• He declared Indian independence as a day of slavery and declared it as a day of mourning. He fought for the separation of Tamil areas of India and Sri Lanka and for the human rights of the oppressed Tamil diaspora. He backed colonial rule and attempted to forge an alliance with both Ambedkar and Jinnah.
  • EVR’s comment on Tamil as a “language of barbarians” haunted him later in life. He was a strong proponent of embracing English as the global language and dropping Tamil from academics. To this day, his followers choose to ignore discussions on this topic.
  • Early in his political life, EVR had derided Tirukkural and an anachronism and a tool for Aryan aggrandisement. At a later point, he embraced it as the true guide and insisted it was a common guide for all religions. When prominent Muslims spoke out and commented that a man-made work, Tirukkural can never equal God-given verses (Qur’an), EVR and his rationalist thought observed silence.
  • In recent years, anti-Hindu and anti-Brahman movements such as neo-Buddhism have adopted Periyarite rhetoric into their propaganda.

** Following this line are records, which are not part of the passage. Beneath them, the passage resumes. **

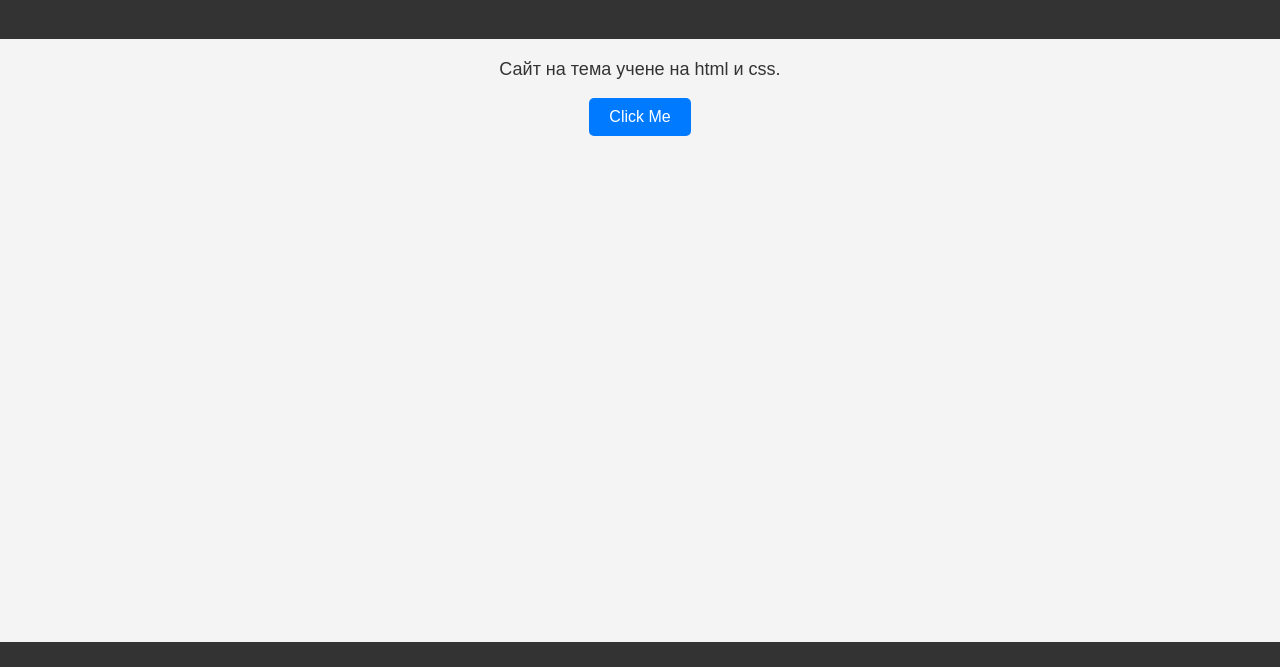
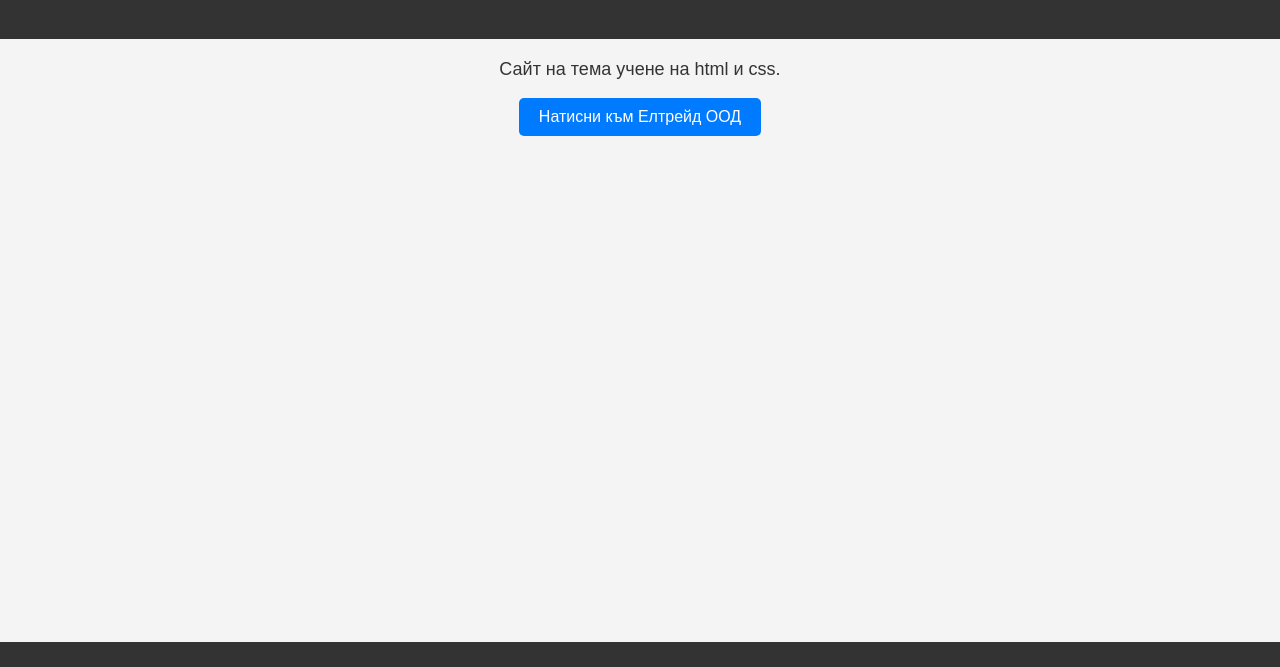
Before and after one commit to venflo38/MyfirstWebPage, a plain HTML site: page index.html in a window 1280 px wide. Shown: the part 81-748 px from the top of the page. Drawn offline with Linux system fonts and the light colour scheme.

Commit message:
Add files via upload

```diff
--- a/index.html
+++ b/index.html
@@ -14,7 +14,7 @@
 
     <main>
         <p>Сайт на тема учене на html и css.</p>
-        <button class="btn" onclick="openURL()">Click Me</button>
+        <button class="btn" onclick="openURL()">Натисни към Елтрейд ООД</button>
     </main>
 
     <footer>
```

Other Anti-Brahman, anti-Hindu and anti-Semitic groups such as Dalitstan and Dalit Voice have combined Periyarite rhetoric with Afrocentric pseudohistory to portray Dalits as “Black-descended” and pitted against the “White” Brahmins.